Task directions:
From the entries below, copy every line that holds the word "sheet".

Records from a data source
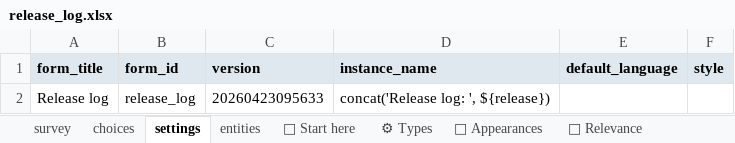
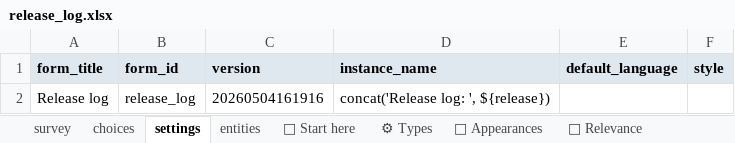
Before and after one commit to seadowg/forms, an Excel workbook: release-log/release_log.xlsx, sheet settings, drawn as a sheet; values as stored, in another font and other column widths than the file's, no borders; the diff names each change by its address in the sheet, - before the commit and + after, or states it on an @@ line.

```diff
--- a/release-log/release_log.xlsx (sheet settings)
+++ b/release-log/release_log.xlsx (sheet settings)
-C2 (version): 20260423095633
+C2 (version): 20260504161916
```
Also changed, not shown: sheet entities, 1 other file.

Response for this exercise:
Before and after one commit to seadowg/forms, an Excel workbook: release-log/release_log.xlsx, sheet settings, drawn as a sheet; values as stored, in another font and other column widths than the file's, no borders; the diff names each change by its address in the sheet, - before the commit and + after, or states it on an @@ line.
--- a/release-log/release_log.xlsx (sheet settings)
+++ b/release-log/release_log.xlsx (sheet settings)
Also changed, not shown: sheet entities, 1 other file.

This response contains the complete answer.